*TASK DETAILS*. Scan the listing below for the word "nodejs", then copy each line that has it.

*RECORDS SHOWN*.
........
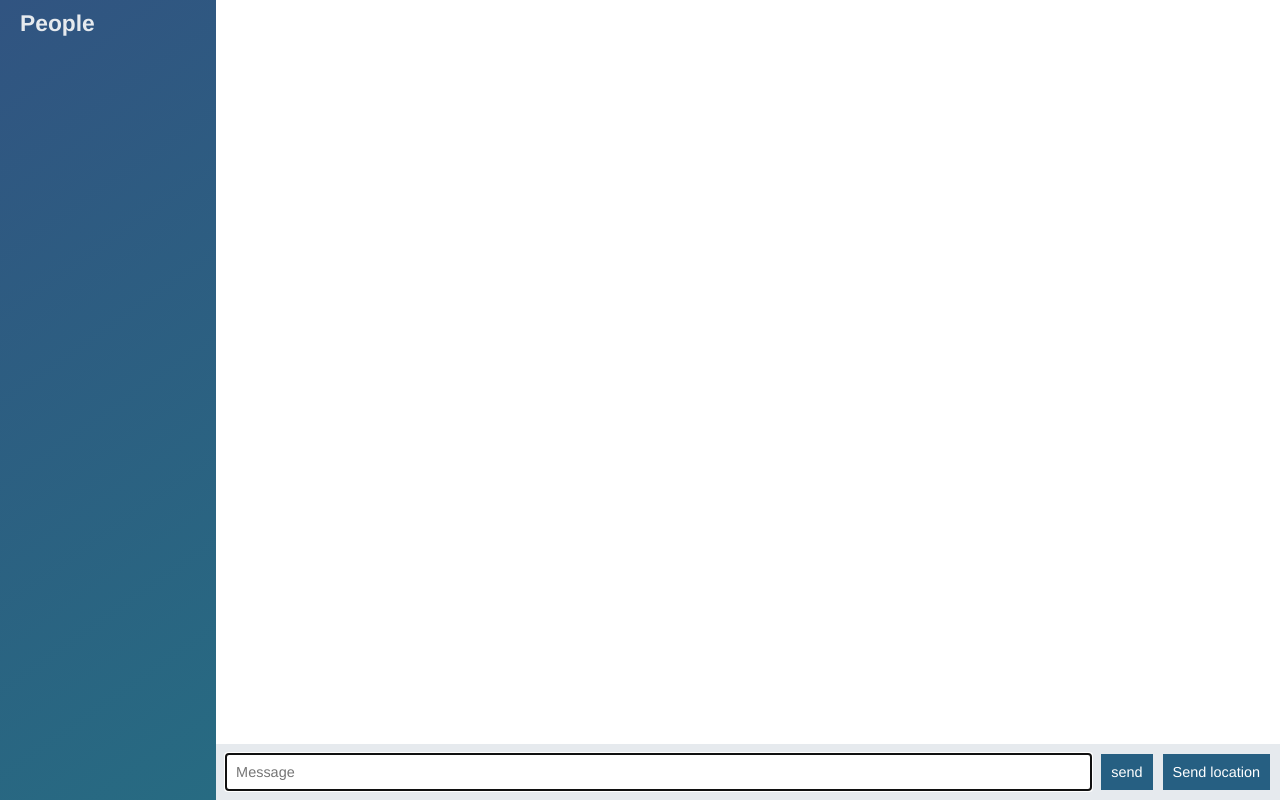
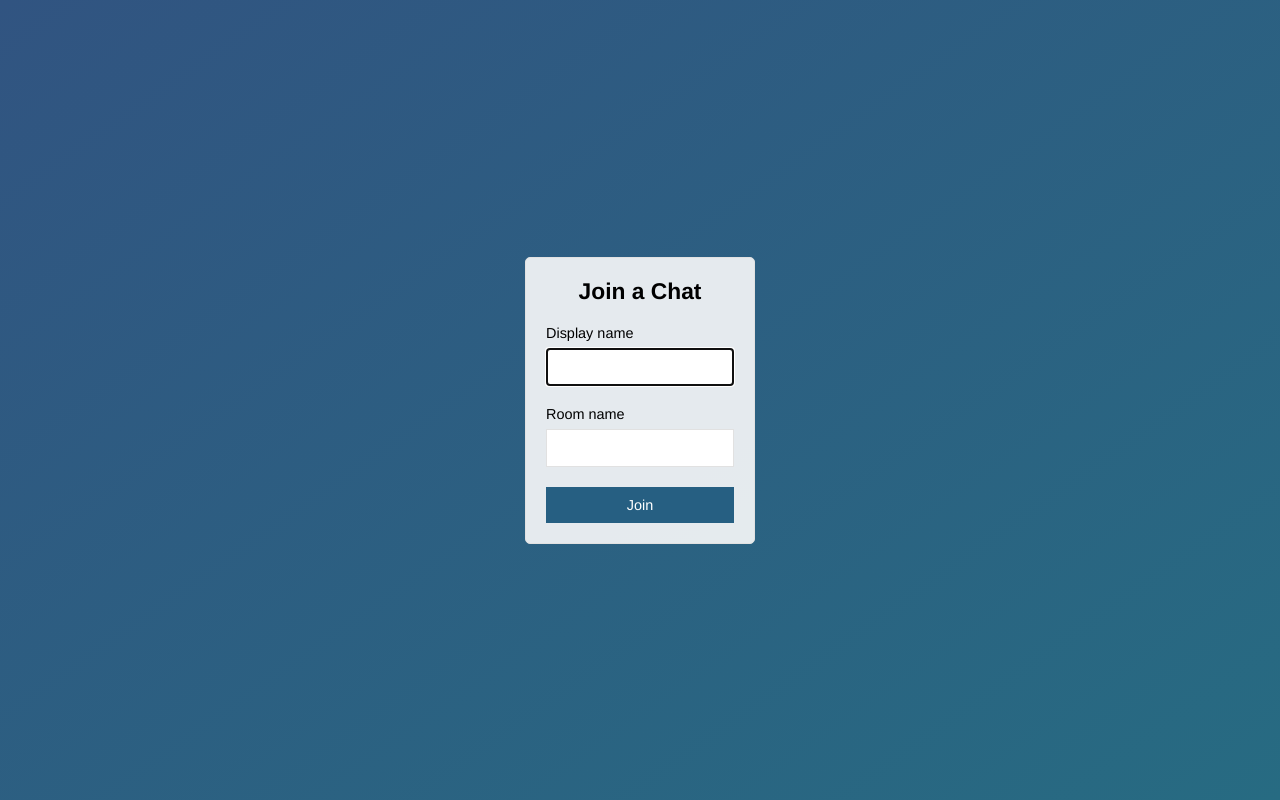
Before and after one commit to pavankd/node-course-2-chat-app, a website: page public/index.html in a window 1280 px wide. Drawn offline with nearby package versions, Linux system fonts and the light colour scheme; no server answers.

Commit message:
Add join page that submits to chat.html

```diff
--- a/public/index.html
+++ b/public/index.html
@@ -2,58 +2,28 @@
 <html>
   <head>
     <meta charset="utf-8">
+    <title>Join | Chat Application | nodejs and socket.io</title>
+    <meta name="viewport" content="width=device-width, initial-scale=1, user-scalable=no">
     <link rel="stylesheet" href="/css/styles.css">
-    <title>Chat Application | nodejs and socket.io</title>
   </head>
-  <body class="chat">
-    <div class="chat__sidebar">
-      <h3>People</h3>
-      <div id='users'> </div>
-    </div>
-
-    <div class="chat__main">
-      <ol id="messages" class="chat__messages"></ol>
-      <div class="chat__footer">
-        <form id="message-form">
-          <input name="message" type="text" placeholder="Message"  autofocus autocomplete="off"/>
-          <button>send</button>
-        </form>
-        <button id="send-location">Send location</button>
+  <body class="centered-form">
+      <div class="centered-form__form">
+        <form action="/chat.html">
+          <div class="form-field">
+            <h3>Join a Chat</h3>
+          </div>
+          <div class="form-field">
+            <label for="">Display name</label>
+            <input type="text" name="name" autofocus />
+          </div>
+          <div class="form-field">
+            <label for="">Room name</label>
+            <input type="text" name="room"/>
+          </div>
+          <div class="form-field">
+            <button>Join</button>
+          </div>
+      </form>
       </div>
-    </div>
-
-<script id="message-template" type="text/template">
-<li class="message">
-  <div class="message__title">
-  <h4>{{from}}</h4>
-  <span>{{createdAt}}</span>
-  </div>
-  <div class="message__body">
-    <p>{{text}}</p>
-  </div>
-</li>
-</script>
-
-<script id="location-message-template" type="text/template">
-<li class="message">
-  <div class="message__title">
-  <h4>{{from}}</h4>
-  <span>{{createdAt}}</span>
-  </div>
-  <div class="message__body">
-    <p>
-      <a href="{{url}}" target="_blank">My Current location</a>
-    </p>
-  </div>
-</li>
-</script>
-
-
-    <script src="/socket.io/socket.io.js"></script>
-    <script src="/js/libs/jquery-3.2.1.min.js"></script>
-    <script src="/js/libs/moment.js"></script>
-    <script src="/js/libs/mustache.js"></script>
-
-    <script src="/js/index.js"></script>
   </body>
 </html>
```
Also changed, not shown: public/chat.html (added, +61 -0 lines), public/js/chat.js (renamed from public/js/index.js).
........
*TASK ANSWER*.
+    <title>Join | Chat Application | nodejs and socket.io</title>
-    <title>Chat Application | nodejs and socket.io</title>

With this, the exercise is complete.